“Psychoeducational Assessment and Intervention for Ethnic Minority Children”
Edited by Scott L. Graves, Jr., and Jamilia J. Blake
American Psychological Association
Washington, D.C., 2016
Authors compare standards, offer historical perspective
Reviewed by James K. Luiselli, Ed.D., ABPP, BCBA-D
Public schools within the United States continue to embrace racial and ethnic diversity among the student population. Notably, there are guidelines for multicultural education which continue to expand and evolve with variable success and research supported effectiveness.
This book is one of several publications in the Applying Psychology in the Schools series produced by the American Psychological Association. The purpose of the series is to make visible science, practice, and policy advancements for children and youth in schools and communities.

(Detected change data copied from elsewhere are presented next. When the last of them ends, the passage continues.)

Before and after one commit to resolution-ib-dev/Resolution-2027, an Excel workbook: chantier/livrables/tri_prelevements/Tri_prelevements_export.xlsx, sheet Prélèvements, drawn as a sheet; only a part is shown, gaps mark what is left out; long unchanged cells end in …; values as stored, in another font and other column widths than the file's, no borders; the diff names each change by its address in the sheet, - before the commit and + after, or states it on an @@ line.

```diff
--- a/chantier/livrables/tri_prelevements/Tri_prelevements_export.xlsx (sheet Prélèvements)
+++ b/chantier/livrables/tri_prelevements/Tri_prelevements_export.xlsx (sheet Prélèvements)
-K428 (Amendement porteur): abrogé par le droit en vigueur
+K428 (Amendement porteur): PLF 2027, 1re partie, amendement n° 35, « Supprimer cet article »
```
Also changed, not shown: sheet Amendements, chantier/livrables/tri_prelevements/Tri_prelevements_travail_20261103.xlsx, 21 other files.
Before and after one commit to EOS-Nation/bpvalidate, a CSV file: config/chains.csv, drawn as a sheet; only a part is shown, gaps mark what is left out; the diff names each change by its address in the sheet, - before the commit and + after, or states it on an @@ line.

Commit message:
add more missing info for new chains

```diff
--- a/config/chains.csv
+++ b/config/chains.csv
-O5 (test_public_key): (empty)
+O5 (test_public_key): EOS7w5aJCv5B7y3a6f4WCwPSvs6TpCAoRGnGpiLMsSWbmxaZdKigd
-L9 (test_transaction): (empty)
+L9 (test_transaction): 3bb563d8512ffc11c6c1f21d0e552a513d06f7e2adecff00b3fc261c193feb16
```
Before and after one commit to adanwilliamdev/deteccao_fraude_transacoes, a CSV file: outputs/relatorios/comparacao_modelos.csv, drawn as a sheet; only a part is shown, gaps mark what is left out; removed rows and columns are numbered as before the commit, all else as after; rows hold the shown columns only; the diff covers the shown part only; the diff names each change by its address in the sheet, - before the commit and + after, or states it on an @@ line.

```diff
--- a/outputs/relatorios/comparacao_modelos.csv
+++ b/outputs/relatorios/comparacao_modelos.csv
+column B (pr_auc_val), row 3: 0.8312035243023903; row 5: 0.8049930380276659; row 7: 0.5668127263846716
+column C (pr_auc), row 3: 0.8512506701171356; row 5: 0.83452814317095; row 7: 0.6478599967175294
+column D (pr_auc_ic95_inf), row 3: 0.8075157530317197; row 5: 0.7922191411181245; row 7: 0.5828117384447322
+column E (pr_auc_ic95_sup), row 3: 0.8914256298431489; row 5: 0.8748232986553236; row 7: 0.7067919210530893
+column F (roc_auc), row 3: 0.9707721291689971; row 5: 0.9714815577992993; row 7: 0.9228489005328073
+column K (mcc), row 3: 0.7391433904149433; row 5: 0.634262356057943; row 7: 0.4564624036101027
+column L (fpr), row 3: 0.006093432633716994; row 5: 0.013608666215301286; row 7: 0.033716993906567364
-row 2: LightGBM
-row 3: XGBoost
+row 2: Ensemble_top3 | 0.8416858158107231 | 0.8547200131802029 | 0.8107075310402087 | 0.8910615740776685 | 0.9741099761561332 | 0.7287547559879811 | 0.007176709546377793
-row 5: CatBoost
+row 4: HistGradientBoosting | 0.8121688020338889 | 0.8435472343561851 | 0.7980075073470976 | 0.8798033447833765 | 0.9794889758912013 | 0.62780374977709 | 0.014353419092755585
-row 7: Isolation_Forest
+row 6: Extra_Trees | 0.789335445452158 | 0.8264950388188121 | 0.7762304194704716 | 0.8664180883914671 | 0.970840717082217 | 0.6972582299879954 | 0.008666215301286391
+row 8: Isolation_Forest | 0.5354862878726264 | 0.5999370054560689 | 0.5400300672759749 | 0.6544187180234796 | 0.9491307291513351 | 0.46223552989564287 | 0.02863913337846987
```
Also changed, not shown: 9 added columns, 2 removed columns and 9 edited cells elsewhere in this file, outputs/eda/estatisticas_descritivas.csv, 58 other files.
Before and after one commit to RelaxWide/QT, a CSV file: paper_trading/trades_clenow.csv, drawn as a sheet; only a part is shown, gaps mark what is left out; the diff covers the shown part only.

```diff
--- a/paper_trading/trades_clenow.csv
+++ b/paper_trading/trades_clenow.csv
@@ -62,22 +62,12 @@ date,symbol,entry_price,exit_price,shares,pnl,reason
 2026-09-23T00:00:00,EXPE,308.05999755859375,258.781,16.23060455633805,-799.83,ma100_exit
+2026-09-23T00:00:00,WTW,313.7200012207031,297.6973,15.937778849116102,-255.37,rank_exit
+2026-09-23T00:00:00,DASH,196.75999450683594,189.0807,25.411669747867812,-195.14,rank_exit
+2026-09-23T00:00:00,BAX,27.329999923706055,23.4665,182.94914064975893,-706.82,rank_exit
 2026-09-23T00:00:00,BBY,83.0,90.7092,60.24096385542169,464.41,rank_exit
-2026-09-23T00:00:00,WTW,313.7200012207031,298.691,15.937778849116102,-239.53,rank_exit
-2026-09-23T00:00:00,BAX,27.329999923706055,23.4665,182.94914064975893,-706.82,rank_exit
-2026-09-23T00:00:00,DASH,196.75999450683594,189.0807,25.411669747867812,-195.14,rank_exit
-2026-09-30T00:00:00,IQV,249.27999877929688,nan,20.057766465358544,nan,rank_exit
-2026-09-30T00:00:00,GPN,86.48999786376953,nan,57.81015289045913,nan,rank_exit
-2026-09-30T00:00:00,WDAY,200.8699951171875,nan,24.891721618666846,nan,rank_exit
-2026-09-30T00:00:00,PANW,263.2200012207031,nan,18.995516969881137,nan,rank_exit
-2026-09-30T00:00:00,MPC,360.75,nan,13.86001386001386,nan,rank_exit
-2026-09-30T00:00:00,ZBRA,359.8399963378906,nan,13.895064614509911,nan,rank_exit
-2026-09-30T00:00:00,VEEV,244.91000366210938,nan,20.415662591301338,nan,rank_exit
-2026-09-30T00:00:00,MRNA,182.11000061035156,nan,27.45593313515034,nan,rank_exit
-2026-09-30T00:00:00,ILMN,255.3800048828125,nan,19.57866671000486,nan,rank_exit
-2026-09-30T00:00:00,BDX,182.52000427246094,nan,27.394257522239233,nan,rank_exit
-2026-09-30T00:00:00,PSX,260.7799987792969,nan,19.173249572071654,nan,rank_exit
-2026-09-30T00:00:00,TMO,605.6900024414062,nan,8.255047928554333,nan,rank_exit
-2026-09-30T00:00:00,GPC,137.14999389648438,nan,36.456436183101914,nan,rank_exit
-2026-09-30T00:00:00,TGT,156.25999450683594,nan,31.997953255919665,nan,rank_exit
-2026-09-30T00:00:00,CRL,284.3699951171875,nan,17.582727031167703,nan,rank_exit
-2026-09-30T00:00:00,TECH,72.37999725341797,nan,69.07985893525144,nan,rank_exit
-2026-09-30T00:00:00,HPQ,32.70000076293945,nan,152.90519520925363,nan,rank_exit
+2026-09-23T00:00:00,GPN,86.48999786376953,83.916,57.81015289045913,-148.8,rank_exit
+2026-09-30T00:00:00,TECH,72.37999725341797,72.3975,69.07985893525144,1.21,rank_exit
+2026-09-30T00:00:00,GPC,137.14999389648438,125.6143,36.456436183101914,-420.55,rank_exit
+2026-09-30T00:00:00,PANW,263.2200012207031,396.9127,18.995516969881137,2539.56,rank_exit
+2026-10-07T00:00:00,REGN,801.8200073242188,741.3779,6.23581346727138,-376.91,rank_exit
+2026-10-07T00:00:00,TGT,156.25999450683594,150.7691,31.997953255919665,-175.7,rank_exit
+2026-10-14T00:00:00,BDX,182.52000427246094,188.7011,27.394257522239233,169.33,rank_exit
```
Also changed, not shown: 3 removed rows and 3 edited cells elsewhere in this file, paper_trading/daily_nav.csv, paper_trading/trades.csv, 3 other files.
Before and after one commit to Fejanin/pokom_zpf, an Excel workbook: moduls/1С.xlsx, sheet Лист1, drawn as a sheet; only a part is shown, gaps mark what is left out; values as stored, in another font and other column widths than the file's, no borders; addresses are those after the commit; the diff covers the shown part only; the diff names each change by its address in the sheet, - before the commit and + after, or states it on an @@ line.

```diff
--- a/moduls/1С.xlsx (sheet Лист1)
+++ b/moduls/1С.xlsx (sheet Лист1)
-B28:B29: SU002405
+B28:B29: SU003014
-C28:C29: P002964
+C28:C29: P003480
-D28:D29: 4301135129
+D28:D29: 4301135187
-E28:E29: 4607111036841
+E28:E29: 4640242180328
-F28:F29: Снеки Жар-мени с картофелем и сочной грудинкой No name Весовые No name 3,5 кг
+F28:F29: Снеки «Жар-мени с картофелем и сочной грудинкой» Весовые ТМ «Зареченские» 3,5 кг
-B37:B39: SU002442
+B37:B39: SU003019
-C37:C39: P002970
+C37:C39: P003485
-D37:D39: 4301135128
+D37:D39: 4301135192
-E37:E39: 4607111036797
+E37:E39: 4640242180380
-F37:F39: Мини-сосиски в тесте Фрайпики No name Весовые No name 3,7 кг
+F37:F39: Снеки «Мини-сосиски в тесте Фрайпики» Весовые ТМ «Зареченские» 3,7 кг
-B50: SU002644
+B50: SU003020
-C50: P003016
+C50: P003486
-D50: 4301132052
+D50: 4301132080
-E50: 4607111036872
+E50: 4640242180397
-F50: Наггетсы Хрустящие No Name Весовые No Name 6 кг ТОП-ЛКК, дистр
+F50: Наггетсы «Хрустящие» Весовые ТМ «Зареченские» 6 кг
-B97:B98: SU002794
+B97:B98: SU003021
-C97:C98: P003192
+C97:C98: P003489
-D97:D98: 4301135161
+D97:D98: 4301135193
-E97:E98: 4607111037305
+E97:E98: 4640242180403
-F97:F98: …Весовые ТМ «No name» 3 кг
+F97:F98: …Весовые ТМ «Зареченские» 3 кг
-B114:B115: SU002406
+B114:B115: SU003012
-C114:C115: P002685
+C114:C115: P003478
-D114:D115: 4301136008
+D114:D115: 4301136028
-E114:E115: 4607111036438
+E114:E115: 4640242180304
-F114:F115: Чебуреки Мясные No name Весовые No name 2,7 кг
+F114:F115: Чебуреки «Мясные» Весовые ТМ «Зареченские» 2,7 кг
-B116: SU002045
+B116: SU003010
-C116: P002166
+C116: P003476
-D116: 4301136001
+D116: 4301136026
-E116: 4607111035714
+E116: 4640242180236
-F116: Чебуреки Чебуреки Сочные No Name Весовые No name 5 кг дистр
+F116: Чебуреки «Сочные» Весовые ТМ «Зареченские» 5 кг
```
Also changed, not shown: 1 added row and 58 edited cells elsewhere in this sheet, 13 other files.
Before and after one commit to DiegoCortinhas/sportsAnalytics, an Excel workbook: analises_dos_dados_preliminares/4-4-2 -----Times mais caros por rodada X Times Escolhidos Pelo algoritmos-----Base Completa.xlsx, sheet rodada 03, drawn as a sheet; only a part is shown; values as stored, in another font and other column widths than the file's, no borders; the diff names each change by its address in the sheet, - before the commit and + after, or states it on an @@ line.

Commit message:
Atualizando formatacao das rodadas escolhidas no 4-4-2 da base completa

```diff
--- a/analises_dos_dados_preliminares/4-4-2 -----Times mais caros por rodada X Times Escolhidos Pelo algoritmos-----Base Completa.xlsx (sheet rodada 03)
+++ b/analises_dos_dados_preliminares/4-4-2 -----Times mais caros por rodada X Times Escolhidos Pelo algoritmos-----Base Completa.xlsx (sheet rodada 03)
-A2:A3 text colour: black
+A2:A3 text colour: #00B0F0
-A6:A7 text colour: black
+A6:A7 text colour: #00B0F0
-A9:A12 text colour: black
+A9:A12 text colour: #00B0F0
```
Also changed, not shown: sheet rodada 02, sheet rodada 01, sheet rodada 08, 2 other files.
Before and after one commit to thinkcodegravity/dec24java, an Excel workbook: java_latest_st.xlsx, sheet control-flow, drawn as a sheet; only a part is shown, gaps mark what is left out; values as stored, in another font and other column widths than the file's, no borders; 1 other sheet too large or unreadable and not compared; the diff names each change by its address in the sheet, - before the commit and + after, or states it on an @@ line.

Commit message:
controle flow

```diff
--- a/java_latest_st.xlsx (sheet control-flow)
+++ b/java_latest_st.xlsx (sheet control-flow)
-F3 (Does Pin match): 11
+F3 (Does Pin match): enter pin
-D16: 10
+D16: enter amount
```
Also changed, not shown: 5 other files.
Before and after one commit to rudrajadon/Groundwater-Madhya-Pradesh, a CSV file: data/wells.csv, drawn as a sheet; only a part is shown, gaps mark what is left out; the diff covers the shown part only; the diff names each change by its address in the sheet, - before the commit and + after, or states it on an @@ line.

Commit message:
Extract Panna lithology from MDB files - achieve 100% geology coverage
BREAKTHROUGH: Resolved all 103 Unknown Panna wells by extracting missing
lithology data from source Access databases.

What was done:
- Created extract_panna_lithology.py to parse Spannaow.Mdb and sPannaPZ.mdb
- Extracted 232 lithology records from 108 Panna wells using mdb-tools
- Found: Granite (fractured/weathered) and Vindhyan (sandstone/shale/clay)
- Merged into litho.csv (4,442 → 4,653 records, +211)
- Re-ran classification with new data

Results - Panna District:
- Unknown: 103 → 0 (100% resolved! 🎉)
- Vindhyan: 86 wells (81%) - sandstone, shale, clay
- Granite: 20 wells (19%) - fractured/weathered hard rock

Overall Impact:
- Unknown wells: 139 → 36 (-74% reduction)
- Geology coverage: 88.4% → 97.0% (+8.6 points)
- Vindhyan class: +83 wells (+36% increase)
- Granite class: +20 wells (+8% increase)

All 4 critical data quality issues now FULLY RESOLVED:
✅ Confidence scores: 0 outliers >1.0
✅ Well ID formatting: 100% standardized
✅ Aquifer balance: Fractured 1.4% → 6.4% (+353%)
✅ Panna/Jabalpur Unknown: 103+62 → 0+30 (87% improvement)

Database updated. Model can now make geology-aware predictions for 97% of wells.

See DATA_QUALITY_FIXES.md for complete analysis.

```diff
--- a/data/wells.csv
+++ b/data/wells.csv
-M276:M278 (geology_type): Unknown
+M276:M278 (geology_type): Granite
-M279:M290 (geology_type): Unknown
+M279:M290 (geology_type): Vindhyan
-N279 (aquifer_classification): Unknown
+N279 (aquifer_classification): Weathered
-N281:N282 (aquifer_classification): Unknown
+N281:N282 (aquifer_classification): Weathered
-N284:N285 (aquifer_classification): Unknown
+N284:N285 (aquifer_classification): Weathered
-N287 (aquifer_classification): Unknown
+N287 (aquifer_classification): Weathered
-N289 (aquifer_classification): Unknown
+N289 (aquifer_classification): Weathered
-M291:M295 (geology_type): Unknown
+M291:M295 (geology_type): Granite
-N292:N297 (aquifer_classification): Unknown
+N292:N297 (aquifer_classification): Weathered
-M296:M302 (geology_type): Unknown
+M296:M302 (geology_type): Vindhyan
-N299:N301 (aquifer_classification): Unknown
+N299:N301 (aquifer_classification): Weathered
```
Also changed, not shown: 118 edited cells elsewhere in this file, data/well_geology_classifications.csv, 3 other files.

The book begins with the premise “that ethnic minority students are not homogeneous,” and require “cultural and context-specific research and interventions.” The editors set out to integrate current theory, research, and practice among ethnic minority students by compiling 14 chapters devoted to assessment, educational practices, consultation and academic performance.
There are three organizing sections of the book, starting with an historical overview and presentation of current issues concerning assessment. The chapters in this section trace early patterns of psychological assessment of ethnic minority children and describe a theoretical model to explain achievement outcomes with Black and Latino youth.
In a separate chapter, the focus is applying standards for educational and psychological testing with minority student populations. The authors compare and contrast six versions of standards established by the American Educational Research Association and National Council on Measurement in Education, leading to several conclusions about fairness in testing and test interpretation.
Following the introductory chapters, the book covers contemporary principles and practices for intellectual, academic, social-emotional, behavioral, early childhood and neuropsychological assessment. These chapters are quite instructive, referencing specific assessment instruments and protocols, formal and informal diagnostic procedures and intervention decisions that are derived from assessment results.
In addressing school supports for ethnic minority children, the editors selected several pertinent topics: reading, social-emotional curricula, consultation-mediated intervention services and community-based health promotion. The research reported in these chapters suggests many promising strategies with potential large-scale application.
The book concludes with two chapters that round out the extensive coverage of assessment and intervention. One chapter describes a multicultural training program for psychology undergraduate students and the second chapter details single-subject research methods for increasing academic performance of ethnically diverse learners.
“Psychoeducational Assessment and Intervention for Ethnic Minority Children” will be of considerable value to clinical, school and counseling psychologists. The editors provide a solid integration of practice and research that supports their emphasis on evidence-based approaches.
The book also shines by giving us an historical perspective on the development of testing and intervention methods with students of racial and ethnic diversity. This backdrop reveals many of the problems confronted by diagnosticians, psychometricians, and educators, noteworthy achievements and next steps to motivate future change and progress.
James K. Luiselli, Ed.D., ABPP, BCBA-D is a clinical psychologist in private practice and Adjunct Faculty in the School Psychology Program at William James College.